WHAT TO PRODUCE:
Whenever a line below holds the word "flex", count it; then give the total and nothing else.

EXERCISE INPUT:
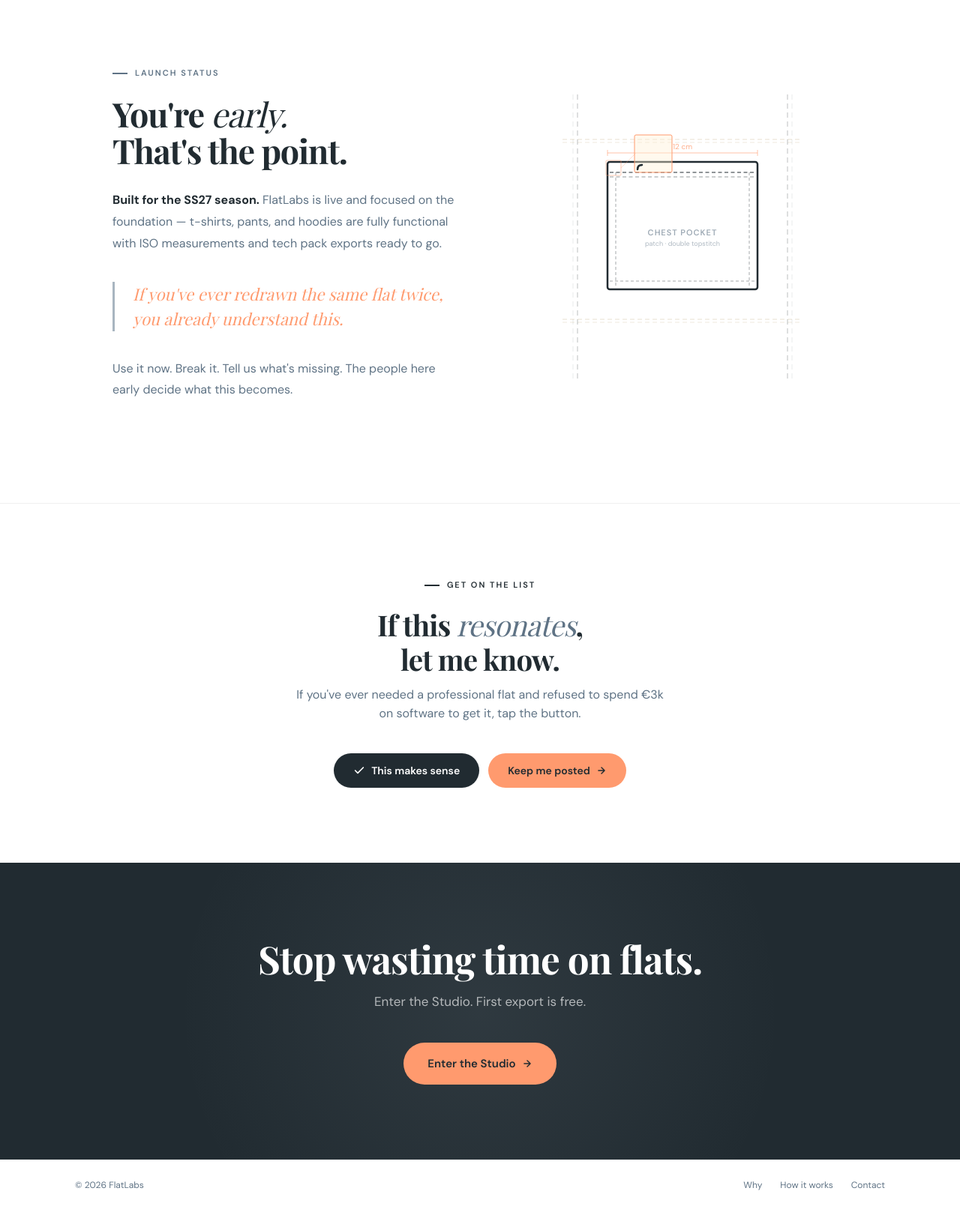
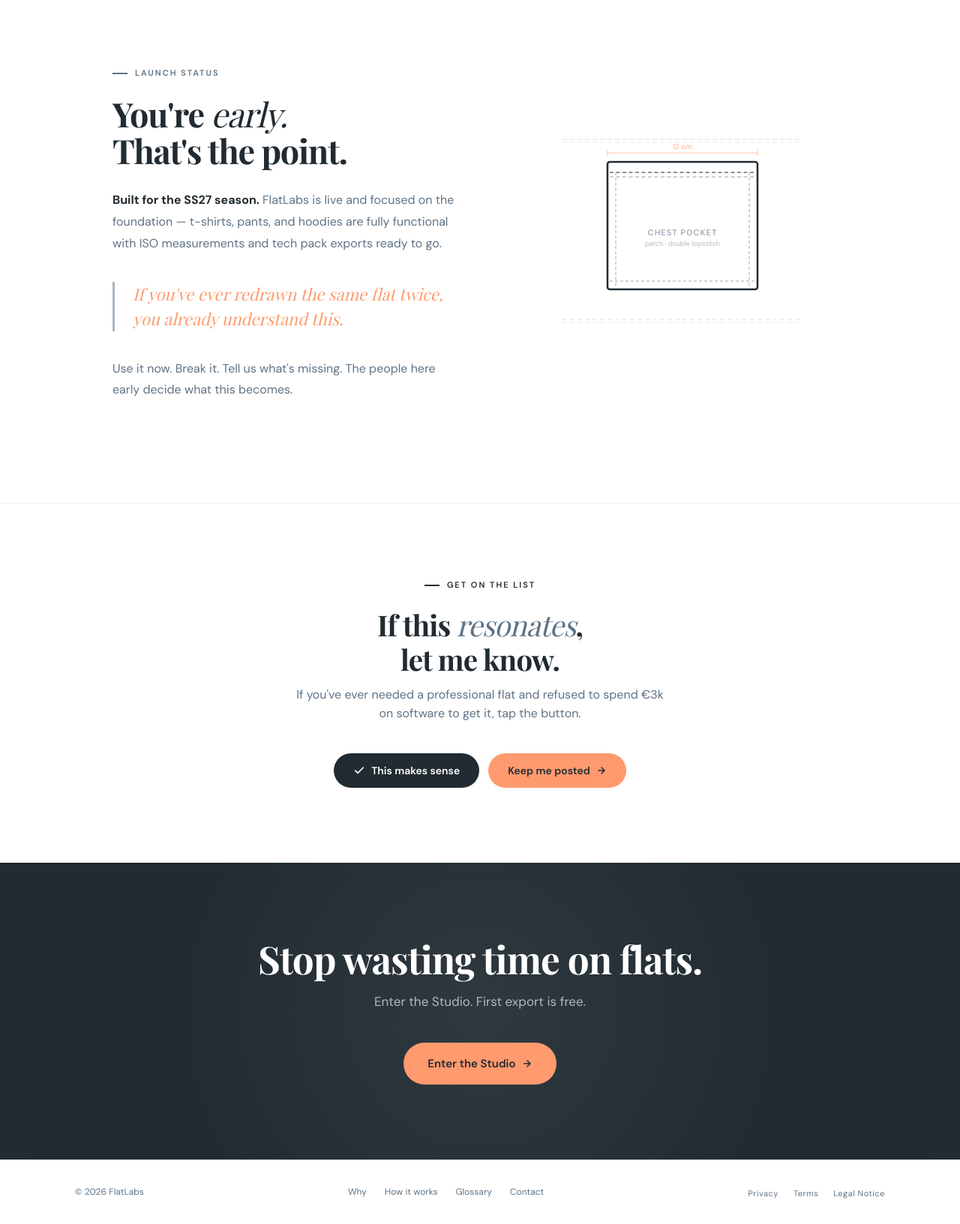
Before and after one commit to mariachauplannaz-oss/testflatlabsV3, a plain HTML site: page index.html in a window 1280 px wide. Shown: the part 2900-4533 px from the top of the page at 75% size. Drawn offline with nearby package versions, Linux system fonts and the light colour scheme; a web font is replaced by a local one.

Commit message:
Update index.html

```diff
--- a/index.html
+++ b/index.html
@@ -261,10 +261,7 @@
 }
 .price-callout p:last-child { margin-bottom: 0; color: rgba(255,255,255,.9); font-weight: 500; }
 
-/* Labeled blocks inside problem narrative */
-.problem-block {
-  margin-bottom: 32px;
-}
+.problem-block { margin-bottom: 32px; }
 .problem-block:last-child { margin-bottom: 0; }
 .problem-block-label {
   font-size: 10px; font-weight: 700;
@@ -316,10 +313,7 @@
   position: relative;
   z-index: 1;
 }
-.how-header {
-  max-width: 620px;
-  margin-bottom: 72px;
-}
+.how-header { max-width: 620px; margin-bottom: 72px; }
 .how .section-label { color: var(--ink-soft); margin-bottom: 20px; }
 .how h2 {
   font-family: var(--serif);
@@ -382,16 +376,13 @@
   border-radius: 4px;
 }
 
-/* The Holy Trinity */
 .trinity {
   margin-top: 80px;
   padding-top: 56px;
   border-top: 1px solid rgba(33,43,49,.12);
   text-align: center;
 }
-.trinity-header {
-  margin-bottom: 40px;
-}
+.trinity-header { margin-bottom: 40px; }
 .trinity-label {
   font-size: 11px; font-weight: 700;
   letter-spacing: 2.5px; text-transform: uppercase;
@@ -600,16 +591,27 @@
 
 /* ── FOOTER ── */
 footer {
-  padding: 24px 60px;
+  padding: 32px 60px;
   border-top: 1px solid rgba(33,43,49,.07);
   display: flex; justify-content: space-between; align-items: center;
   max-width: 1200px; margin: 0 auto;
+  flex-wrap: wrap;
+  gap: 16px;
 }
 footer span, footer a {
   font-size: 12px; color: var(--ink-soft); text-decoration: none;
+  transition: color .2s;
 }
-footer a:hover { color: var(--ink); }
-.footer-links { display: flex; gap: 24px; }
+footer a:hover { color: var(--accent); }
+.footer-links { display: flex; gap: 24px; flex-wrap: wrap; }
+.footer-legal {
+  display: flex; gap: 20px; flex-wrap: wrap;
+  padding-top: 4px;
+}
+.footer-legal a {
+  font-size: 11px;
+  letter-spacing: .5px;
+}
 
 /* ── REVEAL ── */
 .reveal {
@@ -679,7 +681,8 @@
   .final-cta { padding: 72px 24px; }
   .final-cta p { font-size: 15px; margin-bottom: 32px; }
 
-  footer { padding: 20px 20px; flex-direction: column; gap: 12px; text-align: center; }
+  footer { padding: 24px 20px; flex-direction: column; gap: 16px; text-align: center; align-items: center; }
+  .footer-links, .footer-legal { justify-content: center; }
 }
 
 @media (max-width: 600px) {
@@ -709,13 +712,11 @@
 </head>
 <body>
 
-<!-- Hidden form for Netlify form detection (validation button) -->
 <form name="validation" data-netlify="true" netlify-honeypot="bot-field" hidden>
   <input name="form-name" value="validation">
   <input name="action" value="this-makes-sense">
 </form>
 
-<!-- NAV -->
 <nav>
   <a href="/" class="logo">Flat<em>Labs</em></a>
   <div class="nav-links">
@@ -726,7 +727,6 @@
   </div>
 </nav>
 
-<!-- HERO -->
 <section class="hero">
   <div class="hero-text">
     <div class="hero-kicker reveal">Skip the technical drawing. Keep the creative decisions.</div>
@@ -753,7 +753,6 @@
   </div>
 </section>
 
-<!-- PROBLEM -->
 <section class="problem" id="problem">
   <div class="problem-bg-num">01</div>
   <div class="problem-inner">
@@ -793,7 +792,6 @@
   </div>
 </section>
 
-<!-- HOW IT WORKS -->
 <section class="how" id="how">
   <div class="how-bg-num">02</div>
   <div class="how-inner">
@@ -803,10 +801,9 @@
     </div>
 
     <div class="steps-grid">
-      <!-- Step 1 -->
       <div class="step-item reveal">
         <div class="step-illustration">
-          <svg id="Layer_5" xmlns="http://www.w3.org/2000/svg" viewBox="0 0 300 300" style="height:72px;width:auto">
+          <svg xmlns="http://www.w3.org/2000/svg" viewBox="0 0 300 300" style="height:72px;width:auto">
             <path fill="none" stroke="#fb8f6c" stroke-width="9" stroke-miterlimit="10" d="M192.51,57.41s-.92,41.73-42.4,41.73-42.26-42.29-42.26-42.29"/>
             <path fill="none" stroke="#231f20" stroke-width="4" stroke-linejoin="round" d="M221.98,246.14c7.83-.18,9.42-6.1,9.42-10.01s.09-153.59.09-159.19-2.67-8.01-6.48-9.25-41.02-12.96-41.02-12.96c0,0-6.65,10.12-33.78,10.12s-33.98-10.12-33.98-10.12c0,0-37.21,11.72-41.02,12.96s-6.48,3.65-6.48,9.25.09,155.27.09,159.19,1.59,9.84,9.42,10.01c3.88.09,139.85.09,143.73,0Z"/>
             <path fill="none" stroke="#231f20" stroke-width="4" stroke-miterlimit="10" d="M198.77,59.4s-4.44,46.19-48.51,46.19h-.3c-44.08,0-48.51-46.19-48.51-46.19"/>
@@ -820,10 +817,9 @@
         </div>
       </div>
 
-      <!-- Step 2 -->
       <div class="step-item reveal reveal-delay-1">
         <div class="step-illustration">
-          <svg id="Layer_6" xmlns="http://www.w3.org/2000/svg" viewBox="0 0 300 300" style="height:72px;width:auto">
+          <svg xmlns="http://www.w3.org/2000/svg" viewBox="0 0 300 300" style="height:72px;width:auto">
             <path fill="none" stroke="#fb8f6c" stroke-width="11" stroke-linejoin="round" d="M185.81,62.56s47.8,16.51,76.06,7.85"/>
             <path fill="none" stroke="#fb8f6c" stroke-width="11" stroke-linejoin="round" d="M179.74,57.44c5.2,47.38,56.15,89.11,56.15,89.11l27.19-16.96"/>
             <path fill="none" stroke="#231f20" stroke-width="4" stroke-linecap="square" stroke-linejoin="round" d="M109.75,245.48v-47.11s26.1-53.78-4.12-115.56l81.78-28s32.61,21.04,70.82,9.67"/>
@@ -842,10 +838,9 @@
         </div>
       </div>
 
-      <!-- Step 3 -->
       <div class="step-item reveal reveal-delay-2">
         <div class="step-illustration">
-          <svg id="Layer_7" xmlns="http://www.w3.org/2000/svg" viewBox="0 0 300 300" style="height:72px;width:auto">
+          <svg xmlns="http://www.w3.org/2000/svg" viewBox="0 0 300 300" style="height:72px;width:auto">
             <line fill="none" stroke="#fb8f6c" stroke-width="17" stroke-linecap="round" stroke-linejoin="round" x1="66.99" y1="239.75" x2="233.01" y2="239.65"/>
             <polygon fill="none" stroke="#231f20" stroke-width="4" stroke-linecap="square" stroke-linejoin="round" points="93.56 150 150.1 212.37 205.11 150 174.89 150 174.3 55.33 123.33 55.33 123.93 150 93.56 150"/>
           </svg>
@@ -859,7 +854,6 @@
       </div>
     </div>
 
-    <!-- The Holy Trinity -->
     <div class="trinity reveal">
       <div class="trinity-header">
         <span class="trinity-label">Available now · The Holy Trinity</span>
@@ -892,7 +886,6 @@
   </div>
 </section>
 
-<!-- DISCLAIMER -->
 <section class="disclaimer" id="disclaimer">
   <div class="disclaimer-inner">
     <div>
@@ -916,28 +909,18 @@
           <line x1="71" y1="104" x2="71" y2="255" stroke="#212B31" stroke-width=".8" stroke-dasharray="4 3" opacity=".5"/>
           <line x1="249" y1="104" x2="249" y2="255" stroke="#212B31" stroke-width=".8" stroke-dasharray="4 3" opacity=".5"/>
           <line x1="63" y1="249" x2="257" y2="249" stroke="#212B31" stroke-width=".8" stroke-dasharray="4 3" opacity=".5"/>
-          <line x1="20" y1="0" x2="20" y2="380" stroke="#212B31" stroke-width="1.5" stroke-dasharray="7 5" opacity=".2"/>
-          <line x1="14" y1="0" x2="14" y2="380" stroke="#212B31" stroke-width=".8" stroke-dasharray="7 5" opacity=".12"/>
-          <line x1="300" y1="0" x2="300" y2="380" stroke="#212B31" stroke-width="1.5" stroke-dasharray="7 5" opacity=".2"/>
-          <line x1="306" y1="0" x2="306" y2="380" stroke="#212B31" stroke-width=".8" stroke-dasharray="7 5" opacity=".12"/>
           <line x1="60" y1="78" x2="260" y2="78" stroke="#ff9a6e" stroke-width="1" opacity=".6"/>
           <line x1="60" y1="74" x2="60" y2="82" stroke="#ff9a6e" stroke-width="1" opacity=".6"/>
           <line x1="260" y1="74" x2="260" y2="82" stroke="#ff9a6e" stroke-width="1" opacity=".6"/>
           <text x="160" y="73" font-family="'DM Sans', sans-serif" font-size="10" fill="#ff9a6e" text-anchor="middle" opacity=".8">12 cm</text>
           <text x="160" y="188" font-family="'DM Sans', sans-serif" font-size="11" fill="#5F7385" text-anchor="middle" opacity=".6" font-weight="600" letter-spacing="1">CHEST POCKET</text>
           <text x="160" y="202" font-family="'DM Sans', sans-serif" font-size="9" fill="#5F7385" text-anchor="middle" opacity=".5">patch · double topstitch</text>
-          <rect x="58" y="88" width="20" height="20" stroke="#ff9a6e" stroke-width="1" fill="none" opacity=".5" rx="1"/>
-          <line x1="78" y1="98" x2="98" y2="78" stroke="#ff9a6e" stroke-width=".8" opacity=".4"/>
-          <rect x="96" y="54" width="50" height="50" stroke="#ff9a6e" stroke-width="1" fill="rgba(255,239,212,.4)" rx="2"/>
-          <path d="M 100 100 C 100 96 102 94 106 94" stroke="#212B31" stroke-width="2.5" fill="none" stroke-linecap="round"/>
-          <path d="M 101 100 C 101 96.5 103 95 106 95" stroke="#212B31" stroke-width=".8" stroke-dasharray="3 2" fill="none" opacity=".6"/>
         </svg>
       </div>
     </div>
   </div>
 </section>
 
-<!-- VALIDATION -->
 <section class="validation" id="validate">
   <div class="validation-inner">
     <div class="section-label reveal" style="justify-content:center">Get on the list</div>
@@ -970,7 +953,6 @@
   </div>
 </section>
 
-<!-- FINAL CTA -->
 <section class="final-cta">
   <div class="final-cta-inner reveal">
     <h2>Stop wasting time on flats.</h2>
@@ -982,25 +964,28 @@
   </div>
 </section>
 
-<!-- FOOTER -->
 <footer>
   <span>&copy; 2026 FlatLabs</span>
   <div class="footer-links">
     <a href="#problem">Why</a>
     <a href="#how">How it works</a>
-    <a href="mailto:flatsgenerator@gmail.com">Contact</a>
+    <a href="learn/">Glossary</a>
+    <a href="legal/contact.html">Contact</a>
+  </div>
+  <div class="footer-legal">
+    <a href="legal/privacy.html">Privacy</a>
+    <a href="legal/terms.html">Terms</a>
+    <a href="legal/legal.html">Legal Notice</a>
   </div>
 </footer>
 
 <script>
-// Scroll reveal
 const reveals = document.querySelectorAll('.reveal');
 const observer = new IntersectionObserver((entries) => {
   entries.forEach(e => { if (e.isIntersecting) e.target.classList.add('visible'); });
 }, { threshold: 0.08, rootMargin: '0px 0px -20px 0px' });
 reveals.forEach(el => observer.observe(el));
 
-// Validation
 let votes = JSON.parse(localStorage.getItem('fl_votes') || '{"yes":0,"emails":[]}');
 
 function updateCount() {
```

ANSWER TO THIS PROBLEM:
7